Content revision data:
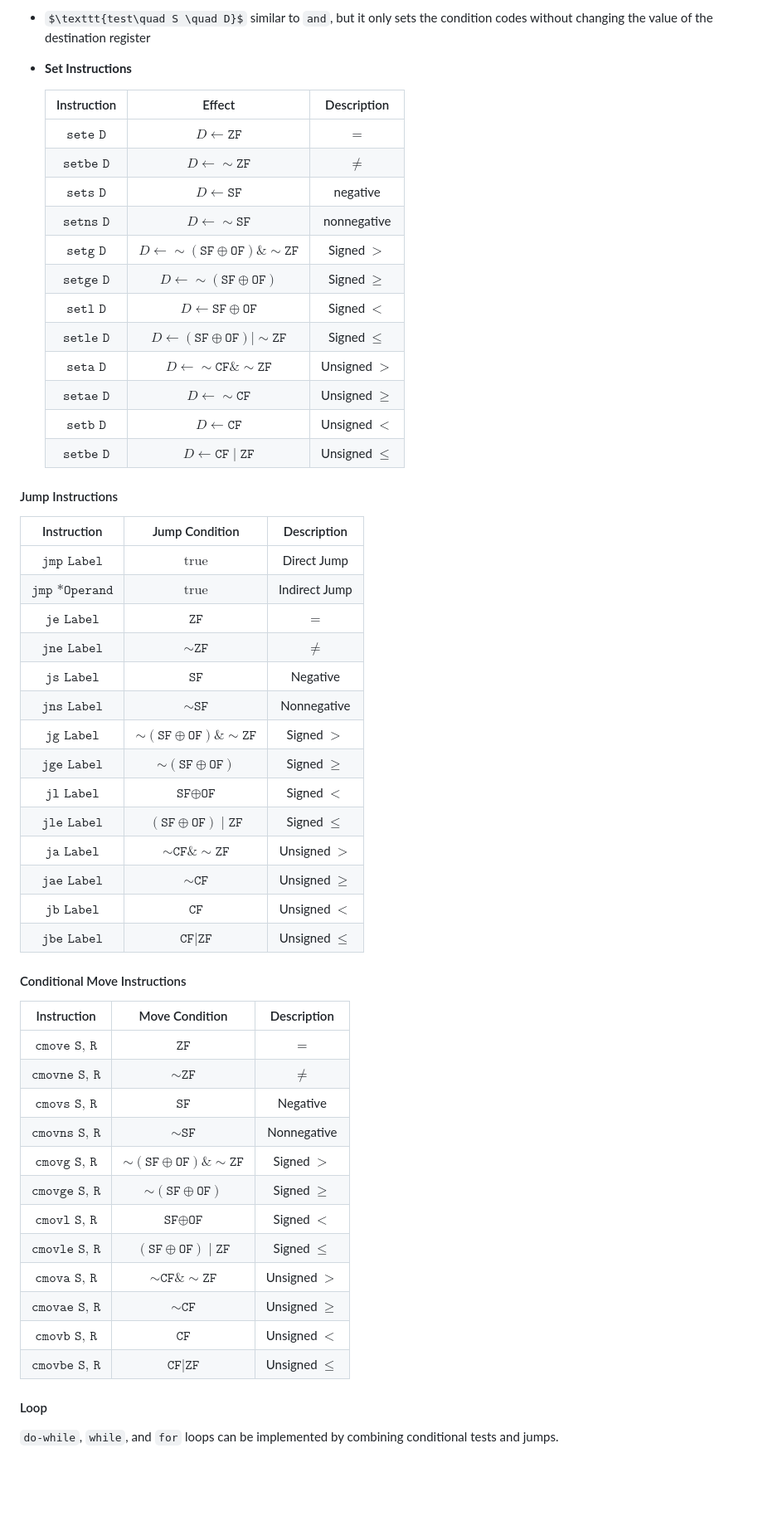
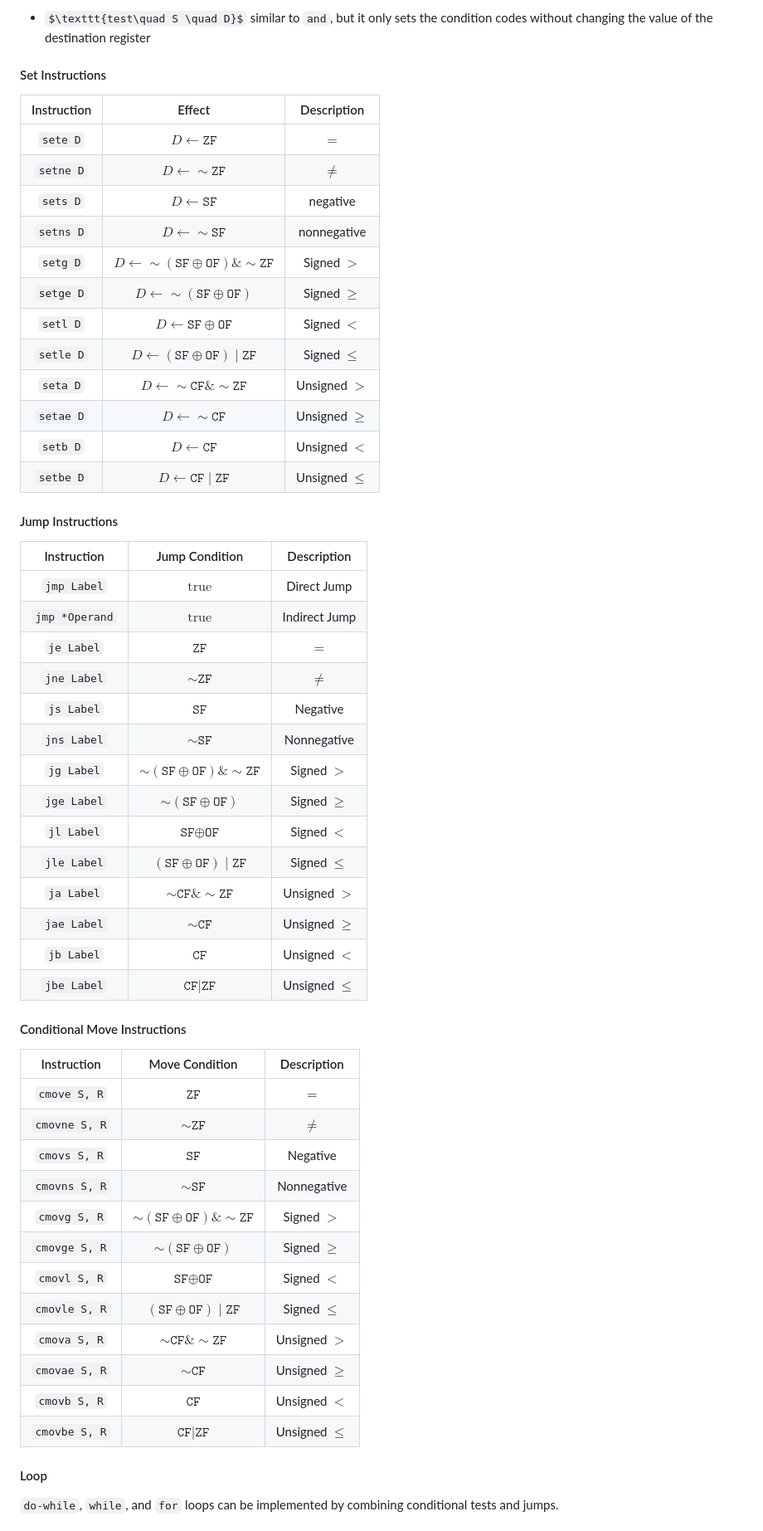
Before and after one commit to SUNCHAOYI923/CMU_CSAPP, a Markdown page: Notes/Notes.md, the part around the change printed below. Shown: that part at 83% size. Drawn GitHub-style; some formulas as TeX source; blank space fills up the shorter version.

Commit message:
modify Notes Chapter 3 All.

```diff
--- a/Notes/Notes.md
+++ b/Notes/Notes.md
@@ -365,60 +365,58 @@ Shift instructions can shift by an immediate value, or by a value placed in the
 
 - $\texttt{test\quad S \quad D}$ similar to `and`, but it only sets the condition codes without changing the value of the destination register
 
-- **Set Instructions**
+#### Set Instructions
 
-
-    |Instruction|Effect|Description|
-    |:--:|:--:|:--:|
-    |$\texttt{sete D}$|$D \gets \texttt{ZF}$|$=$|
-    |$\texttt{setbe D}$|$D \gets \sim \texttt{ZF}$|$\neq$|
-    |$\texttt{sets D}$|$D \gets \texttt{SF}$|negative|
-    |$\texttt{setns D}$|$D \gets \sim \texttt{SF}$|nonnegative|
-    |$\texttt{setg D}$|$D \gets \sim (\texttt{SF} \oplus \texttt{OF}) \mathbin{\&} \sim \texttt{ZF}$|Signed $>$|
-    |$\texttt{setge D}$|$D \gets \sim (\texttt{SF} \oplus \texttt{OF})$|Signed $\ge$|
-    |$\texttt{setl D}$|$D \gets \texttt{SF} \oplus \texttt{OF}$|Signed $<$|
-    |$\texttt{setle D}$|$D \gets (\texttt{SF} \oplus \texttt{OF}) \mid \sim \texttt{ZF}$|Signed $\le$|
-    |$\texttt{seta D}$|$D \gets \sim \texttt{CF} \mathbin{\&} \sim \texttt{ZF}$|Unsigned $>$|
-    |$\texttt{setae D}$|$D \gets \sim \texttt{CF}$|Unsigned $\ge$|
-    |$\texttt{setb D}$|$D \gets \texttt{CF}$|Unsigned $<$|
-    |$\texttt{setbe D}$|$D \gets \texttt{CF} \mid \texttt{ZF}$|Unsigned $\le$|
+|Instruction|Effect|Description|
+|:--:|:--:|:--:|
+|`sete D`|$D \gets \texttt{ZF}$|$=$|
+|`setne D`|$D \gets \sim \texttt{ZF}$|$\neq$|
+|`sets D`|$D \gets \texttt{SF}$|negative|
+|`setns D`|$D \gets \sim \texttt{SF}$|nonnegative|
+|`setg D`|$D \gets \sim (\texttt{SF} \oplus \texttt{OF}) \mathbin{\&} \sim \texttt{ZF}$|Signed $>$|
+|`setge D`|$D \gets \sim (\texttt{SF} \oplus \texttt{OF})$|Signed $\ge$|
+|`setl D`|$D \gets \texttt{SF} \oplus \texttt{OF}$|Signed $<$|
+|`setle D`|$D \gets (\texttt{SF} \oplus \texttt{OF}) \mid \texttt{ZF}$|Signed $\le$|
+|`seta D`|$D \gets \sim \texttt{CF} \mathbin{\&} \sim \texttt{ZF}$|Unsigned $>$|
+|`setae D`|$D \gets \sim \texttt{CF}$|Unsigned $\ge$|
+|`setb D`|$D \gets \texttt{CF}$|Unsigned $<$|
+|`setbe D`|$D \gets \texttt{CF} \mid \texttt{ZF}$|Unsigned $\le$|
 
 #### Jump Instructions
 
 |Instruction|Jump Condition|Description|
 |:--:|:--:|:--:|
-|$\texttt{jmp Label}$|$\mathrm{true}$|Direct Jump|
-|$\texttt{jmp *Operand}$|$\mathrm{true}$|Indirect Jump|
-|$\texttt{je Label}$|$\texttt{ZF}$|$=$|
-|$\texttt{jne Label}$|$\sim \texttt{ZF}$|$\neq$|
-|$\texttt{js Label}$|$\texttt{SF}$|Negative|
-|$\texttt{jns Label}$|$\sim \texttt{SF}$|Nonnegative|
-|$\texttt{jg Label}$|$\sim (\texttt{SF}\oplus \texttt{OF}) \mathbin{\&} \sim \texttt{ZF}$|Signed $>$|
-|$\texttt{jge Label}$|$\sim (\texttt{SF}\oplus \texttt{OF})$|Signed $\ge$|
-|$\texttt{jl Label}$|$\texttt{SF}\oplus \texttt{OF}$|Signed $<$|
-|$\texttt{jle Label}$|$(\texttt{SF}\oplus \texttt{OF}) \mid \texttt{ZF}$|Signed $\le$|
-|$\texttt{ja Label}$|$\sim \texttt{CF} \mathbin{\&} \sim \texttt{ZF}$|Unsigned $>$|
-|$\texttt{jae Label}$|$\sim \texttt{CF}$|Unsigned $\ge$|
-|$\texttt{jb Label}$|$\texttt{CF}$|Unsigned $<$|
-|$\texttt{jbe Label}$|$\texttt{CF} \mid \texttt{ZF}$|Unsigned $\le$|
-
+|`jmp Label`|$\mathrm{true}$|Direct Jump|
+|`jmp *Operand`|$\mathrm{true}$|Indirect Jump|
+|`je Label`|$\texttt{ZF}$|$=$|
+|`jne Label`|$\sim \texttt{ZF}$|$\neq$|
+|`js Label`|$\texttt{SF}$|Negative|
+|`jns Label`|$\sim \texttt{SF}$|Nonnegative|
+|`jg Label`|$\sim (\texttt{SF}\oplus \texttt{OF}) \mathbin{\&} \sim \texttt{ZF}$|Signed $>$|
+|`jge Label`|$\sim (\texttt{SF}\oplus \texttt{OF})$|Signed $\ge$|
+|`jl Label`|$\texttt{SF}\oplus \texttt{OF}$|Signed $<$|
+|`jle Label`|$(\texttt{SF}\oplus \texttt{OF}) \mid \texttt{ZF}$|Signed $\le$|
+|`ja Label`|$\sim \texttt{CF} \mathbin{\&} \sim \texttt{ZF}$|Unsigned $>$|
+|`jae Label`|$\sim \texttt{CF}$|Unsigned $\ge$|
+|`jb Label`|$\texttt{CF}$|Unsigned $<$|
+|`jbe Label`|$\texttt{CF} \mid \texttt{ZF}$|Unsigned $\le$|
 
 #### Conditional Move Instructions
 
 |Instruction|Move Condition|Description|
 |:--:|:--:|:--:|
-|$\texttt{cmove S, R}$|$\texttt{ZF}$|$=$|
-|$\texttt{cmovne S, R}$|$\sim \texttt{ZF}$|$\neq$|
-|$\texttt{cmovs S, R}$|$\texttt{SF}$|Negative|
-|$\texttt{cmovns S, R}$|$\sim \texttt{SF}$|Nonnegative|
-|$\texttt{cmovg S, R}$|$\sim (\texttt{SF}\oplus \texttt{OF}) \mathbin{\&} \sim \texttt{ZF}$|Signed $>$|
-|$\texttt{cmovge S, R}$|$\sim (\texttt{SF}\oplus \texttt{OF})$|Signed $\ge$|
-|$\texttt{cmovl S, R}$|$\texttt{SF}\oplus \texttt{OF}$|Signed $<$|
-|$\texttt{cmovle S, R}$|$(\texttt{SF}\oplus \texttt{OF}) \mid \texttt{ZF}$|Signed $\le$|
-|$\texttt{cmova S, R}$|$\sim \texttt{CF} \mathbin{\&} \sim \texttt{ZF}$|Unsigned $>$|
-|$\texttt{cmovae S, R}$|$\sim \texttt{CF}$|Unsigned $\ge$|
-|$\texttt{cmovb S, R}$|$\texttt{CF}$|Unsigned $<$|
-|$\texttt{cmovbe S, R}$|$\texttt{CF} \mid \texttt{ZF}$|Unsigned $\le$|
+|`cmove S, R`|$\texttt{ZF}$|$=$|
+|`cmovne S, R`|$\sim \texttt{ZF}$|$\neq$|
+|`cmovs S, R`|$\texttt{SF}$|Negative|
+|`cmovns S, R`|$\sim \texttt{SF}$|Nonnegative|
+|`cmovg S, R`|$\sim (\texttt{SF}\oplus \texttt{OF}) \mathbin{\&} \sim \texttt{ZF}$|Signed $>$|
+|`cmovge S, R`|$\sim (\texttt{SF}\oplus \texttt{OF})$|Signed $\ge$|
+|`cmovl S, R`|$\texttt{SF}\oplus \texttt{OF}$|Signed $<$|
+|`cmovle S, R`|$(\texttt{SF}\oplus \texttt{OF}) \mid \texttt{ZF}$|Signed $\le$|
+|`cmova S, R`|$\sim \texttt{CF} \mathbin{\&} \sim \texttt{ZF}$|Unsigned $>$|
+|`cmovae S, R`|$\sim \texttt{CF}$|Unsigned $\ge$|
+|`cmovb S, R`|$\texttt{CF}$|Unsigned $<$|
+|`cmovbe S, R`|$\texttt{CF} \mid \texttt{ZF}$|Unsigned $\le$|
 
 #### Loop
 
```
Also changed, not shown: other parts of Notes/Notes.md (+78 -0 lines).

*WORK ORDER*
Pull out all lines from the entries above that include the word "Jump".

*SOLVED PROBLEM*
 #### Jump Instructions
 |Instruction|Jump Condition|Description|
-|$\texttt{jmp Label}$|$\mathrm{true}$|Direct Jump|
-|$\texttt{jmp *Operand}$|$\mathrm{true}$|Indirect Jump|
+|`jmp Label`|$\mathrm{true}$|Direct Jump|
+|`jmp *Operand`|$\mathrm{true}$|Indirect Jump|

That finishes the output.